Their journey will take them into the Elk Mountains for the weekend, so the women are giving a presentation at the Ute Mountaineer in Aspen at 7 p.m. Saturday. The free talk is being presented by the Ute Mountaineer and Colorado Mountain Club.
“It will probably be their only public appearance in the state,” said Robson, who hiked in the Front Range last weekend with the women to start their journey.
Arnot Reid is an accomplished mountaineer and guide. She’s completed six summits of Mount Everest in nine attempts. She was the first U.S. woman to summit and descend Mount Everest without supplemental oxygen.
Her latest journeys have been about building awareness. She teamed with Miller for the Fifty Peaks Challenge in 2016. Miller climbed the high points in all 50 states in 41 days, 16 hours and 10 minutes, a record time. Arnot Reid accompanied her on 49 of the peaks. She had to skip Denali while recovering from an injury on her latest trip to Mount Everest.
Their endeavor was undertaken to advance gender equality by drawing attention to their record. The goal is similar for their Colorado adventure. They want to inspire young women and girls to get interested in climbing and other outdoor pursuits.
“That’s the impetus, to get more young women involved,” Robson said.
The Aspen Times caught up with Arnot Reid on the road for an email interview this week and asked about the purpose of the Colorado adventure.

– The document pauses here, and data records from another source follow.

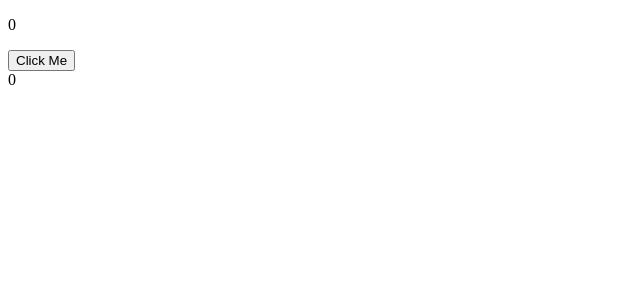
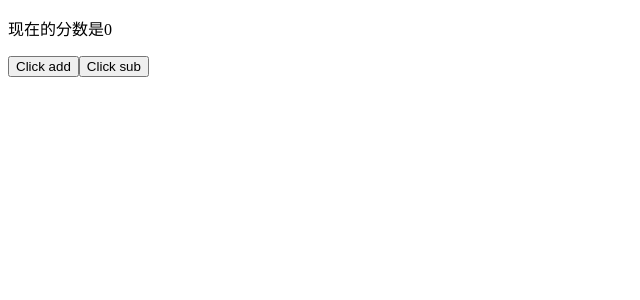
Before and after one commit to luoxiapeng/React-Hooks-demo, a React (Create React App) app: page / in a window 1280 px wide. Shown: the top 300 px of the page, without its empty margins (0-640 px from the left). Built offline with nearby package versions, Linux system fonts and the light colour scheme.

Commit message:
useReducer

```diff
--- a/src/index.js
+++ b/src/index.js
@@ -1,7 +1,8 @@
 import React from 'react';
 import ReactDOM from 'react-dom';
 // import App from './App';
-import Example from './Example';
+// import Example from './Example';
+import Example from './useReducer'
 
 
 
--- /dev/null
+++ b/src/useReducer.js
@@ -0,0 +1,24 @@
+import React,{useReducer} from 'react';
+
+function Example() {
+  const [count, dispatch] = useReducer((state,action)=>{
+    switch (action) {
+      case 'add':
+         return state+1
+      case 'sub':
+          return state-1
+      default:
+        return state;
+    }
+  },0)
+  return(
+    <div>
+      <p>现在的分数是{count}</p>
+      <button onClick={()=>dispatch('add')}>Click add</button>
+      <button onClick={()=>dispatch('sub')}>Click sub</button>
+    </div>
+  )
+
+}
+
+export default Example
```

“We wanted to do something challenging that involved peaks but something new for us too,” Arnot Reid said. “We planned it all knowing it might not be possible but hoping for adventure. We are having conversations along the way about the goal of 50/50 gender participation in outdoor and sport.”
She said she’s climbed in the Aspen area before and has vivid memories of the surrounding Elk Mountains.

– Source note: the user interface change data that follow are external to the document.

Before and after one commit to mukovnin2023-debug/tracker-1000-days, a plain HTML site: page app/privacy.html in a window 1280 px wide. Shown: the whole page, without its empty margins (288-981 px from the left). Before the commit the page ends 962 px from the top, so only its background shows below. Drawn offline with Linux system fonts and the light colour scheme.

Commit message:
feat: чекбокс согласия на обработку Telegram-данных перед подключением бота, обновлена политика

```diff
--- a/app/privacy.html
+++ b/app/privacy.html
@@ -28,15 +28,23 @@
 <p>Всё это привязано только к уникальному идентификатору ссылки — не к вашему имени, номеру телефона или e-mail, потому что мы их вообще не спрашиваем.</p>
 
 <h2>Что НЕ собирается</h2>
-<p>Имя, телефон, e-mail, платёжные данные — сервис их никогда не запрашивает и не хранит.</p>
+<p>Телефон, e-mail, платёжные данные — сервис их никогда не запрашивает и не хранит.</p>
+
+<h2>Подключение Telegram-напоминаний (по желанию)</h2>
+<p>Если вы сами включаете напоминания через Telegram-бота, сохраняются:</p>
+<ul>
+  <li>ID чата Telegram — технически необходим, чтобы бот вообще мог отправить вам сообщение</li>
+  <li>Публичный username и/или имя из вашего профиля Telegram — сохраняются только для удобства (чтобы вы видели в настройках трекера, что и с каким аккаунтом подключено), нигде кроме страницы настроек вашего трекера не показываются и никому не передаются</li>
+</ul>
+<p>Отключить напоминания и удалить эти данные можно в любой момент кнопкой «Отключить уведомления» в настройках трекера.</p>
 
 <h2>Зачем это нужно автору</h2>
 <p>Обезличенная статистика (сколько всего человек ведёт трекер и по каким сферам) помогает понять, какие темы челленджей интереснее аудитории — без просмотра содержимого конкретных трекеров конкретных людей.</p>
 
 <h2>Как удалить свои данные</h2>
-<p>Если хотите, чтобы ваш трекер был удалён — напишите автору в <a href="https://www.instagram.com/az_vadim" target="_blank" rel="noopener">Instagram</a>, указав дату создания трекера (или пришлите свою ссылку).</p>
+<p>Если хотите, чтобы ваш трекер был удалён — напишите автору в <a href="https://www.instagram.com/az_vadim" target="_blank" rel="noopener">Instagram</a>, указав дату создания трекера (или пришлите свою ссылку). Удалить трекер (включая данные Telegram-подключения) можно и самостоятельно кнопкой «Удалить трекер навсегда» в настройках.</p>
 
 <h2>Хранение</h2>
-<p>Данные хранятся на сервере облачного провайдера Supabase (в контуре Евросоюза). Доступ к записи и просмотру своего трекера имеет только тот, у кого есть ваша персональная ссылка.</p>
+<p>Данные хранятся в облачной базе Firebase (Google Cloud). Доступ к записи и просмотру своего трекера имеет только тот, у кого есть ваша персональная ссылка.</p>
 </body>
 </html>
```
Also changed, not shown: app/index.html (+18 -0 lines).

“The Elks are beautiful and wild and filled with rotten rock,” she said. “Even a small adventure (there) is a big deal.”
Robson said the women planned to climb Cathedral Peak and Pyramid Peak while visiting Aspen, weather permitting.
Arnot Reid said she and Miller are having fun on their journey, despite some missteps.
“We will be one week in, eight peaks down, 170 miles of biking and WAY behind our projected schedule” when they reach Aspen, she said wrote in an email. “We have gotten lost on the bikes, been routed over the Colorado Trail and turned back by weather. But we are in it deep and having a great time.”
For more on Arnot Reid, go to www. melissaarnot.com.
Support Local Journalism
Support Local Journalism
Readers around Aspen and Snowmass Village make the Aspen Times’ work possible. Your financial contribution supports our efforts to deliver quality, locally relevant journalism.
Now more than ever, your support is critical to help us keep our community informed about the evolving coronavirus pandemic and the impact it is having locally. Every contribution, however large or small, will make a difference.
Each donation will be used exclusively for the development and creation of increased news coverage.
Start a dialogue, stay on topic and be civil.
If you don't follow the rules, your comment may be deleted.
User Legend: Moderator Trusted User
Casey Day and friends trudged up Santa Fe Peak on July 24 to celebrate Day’s birthday and ski a remote line accessed off of Peru Creek near Montezuma. Day said though narrow in spots, the dirty strip of snow on the High Voltage line is one of the longer lines people are still able to ski.